◆ **Exercise description**
Check every line of the records below for the string "shown" and copy the ones that have it.
[[ Data supplied, beginning ]]
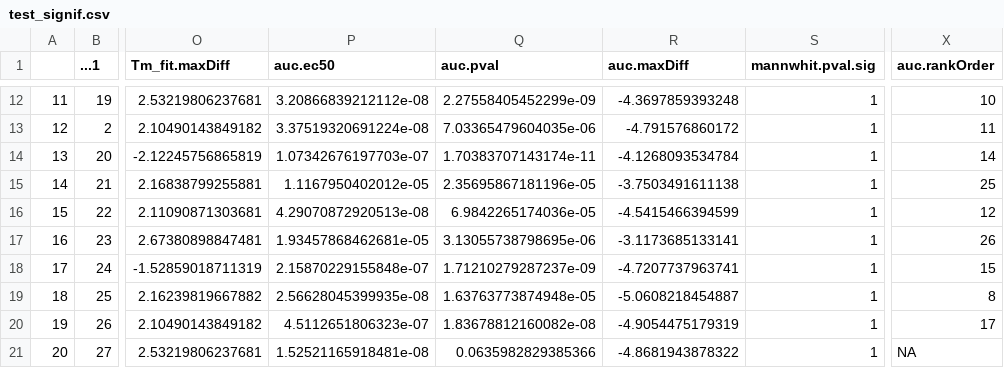
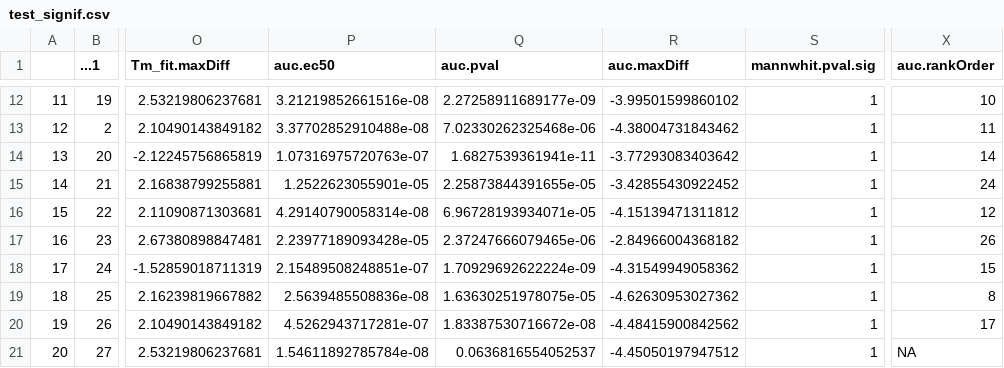
Before and after one commit to nishaq503/RT-CETSA-Analysis, a CSV file: test_signif.csv, drawn as a sheet; only a part is shown, gaps mark what is left out; the diff covers the shown part only; the diff names each change by its address in the sheet, - before the commit and + after, or states it on an @@ line.

```diff
--- a/test_signif.csv
+++ b/test_signif.csv
-P12 (auc.ec50): 3.20866839212112e-08
+P12 (auc.ec50): 3.21219852661516e-08
-Q12 (auc.pval): 2.27558405452299e-09
+Q12 (auc.pval): 2.27258911689177e-09
-R12 (auc.maxDiff): -4.3697859393248
+R12 (auc.maxDiff): -3.99501599860102
-P13 (auc.ec50): 3.37519320691224e-08
+P13 (auc.ec50): 3.37702852910488e-08
-Q13 (auc.pval): 7.03365479604035e-06
+Q13 (auc.pval): 7.02330262325468e-06
-R13 (auc.maxDiff): -4.791576860172
+R13 (auc.maxDiff): -4.38004731843462
-P14 (auc.ec50): 1.07342676197703e-07
+P14 (auc.ec50): 1.07316975720763e-07
-Q14 (auc.pval): 1.70383707143174e-11
+Q14 (auc.pval): 1.6827539361941e-11
-R14 (auc.maxDiff): -4.1268093534784
+R14 (auc.maxDiff): -3.77293083403642
-P15 (auc.ec50): 1.1167950402012e-05
+P15 (auc.ec50): 1.2522623055901e-05
-Q15 (auc.pval): 2.35695867181196e-05
+Q15 (auc.pval): 2.25873844391655e-05
-R15 (auc.maxDiff): -3.7503491611138
+R15 (auc.maxDiff): -3.42855430922452
-X15 (auc.rankOrder): 25
+X15 (auc.rankOrder): 24
-P16 (auc.ec50): 4.29070872920513e-08
+P16 (auc.ec50): 4.29140790058314e-08
-Q16 (auc.pval): 6.9842265174036e-05
+Q16 (auc.pval): 6.96728193934071e-05
-R16 (auc.maxDiff): -4.5415466394599
+R16 (auc.maxDiff): -4.15139471311812
-P17 (auc.ec50): 1.93457868462681e-05
+P17 (auc.ec50): 2.23977189093428e-05
-Q17 (auc.pval): 3.13055738798695e-06
+Q17 (auc.pval): 2.37247666079465e-06
-R17 (auc.maxDiff): -3.1173685133141
+R17 (auc.maxDiff): -2.84966004368182
-P18 (auc.ec50): 2.15870229155848e-07
+P18 (auc.ec50): 2.15489508248851e-07
-Q18 (auc.pval): 1.71210279287237e-09
+Q18 (auc.pval): 1.70929692622224e-09
-R18 (auc.maxDiff): -4.7207737963741
+R18 (auc.maxDiff): -4.31549949058362
-P19 (auc.ec50): 2.56628045399935e-08
+P19 (auc.ec50): 2.5639485508836e-08
-Q19 (auc.pval): 1.63763773874948e-05
+Q19 (auc.pval): 1.63630251978075e-05
-R19 (auc.maxDiff): -5.0608218454887
+R19 (auc.maxDiff): -4.62630953027362
-P20 (auc.ec50): 4.5112651806323e-07
+P20 (auc.ec50): 4.5262943717281e-07
-Q20 (auc.pval): 1.83678812160082e-08
+Q20 (auc.pval): 1.83387530716672e-08
-R20 (auc.maxDiff): -4.9054475179319
+R20 (auc.maxDiff): -4.48415900842562
-P21 (auc.ec50): 1.52521165918481e-08
+P21 (auc.ec50): 1.54611892785784e-08
-Q21 (auc.pval): 0.0635982829385366
+Q21 (auc.pval): 0.0636816554052537
-R21 (auc.maxDiff): -4.8681943878322
+R21 (auc.maxDiff): -4.45050197947512
```
Also changed, not shown: 64 edited cells elsewhere in this file, test_auc.csv, test_control.csv, 12 other files.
[[ Data supplied, end ]]
◆ **Problem solution**
Before and after one commit to nishaq503/RT-CETSA-Analysis, a CSV file: test_signif.csv, drawn as a sheet; only a part is shown, gaps mark what is left out; the diff covers the shown part only; the diff names each change by its address in the sheet, - before the commit and + after, or states it on an @@ line.
Also changed, not shown: 64 edited cells elsewhere in this file, test_auc.csv, test_control.csv, 12 other files.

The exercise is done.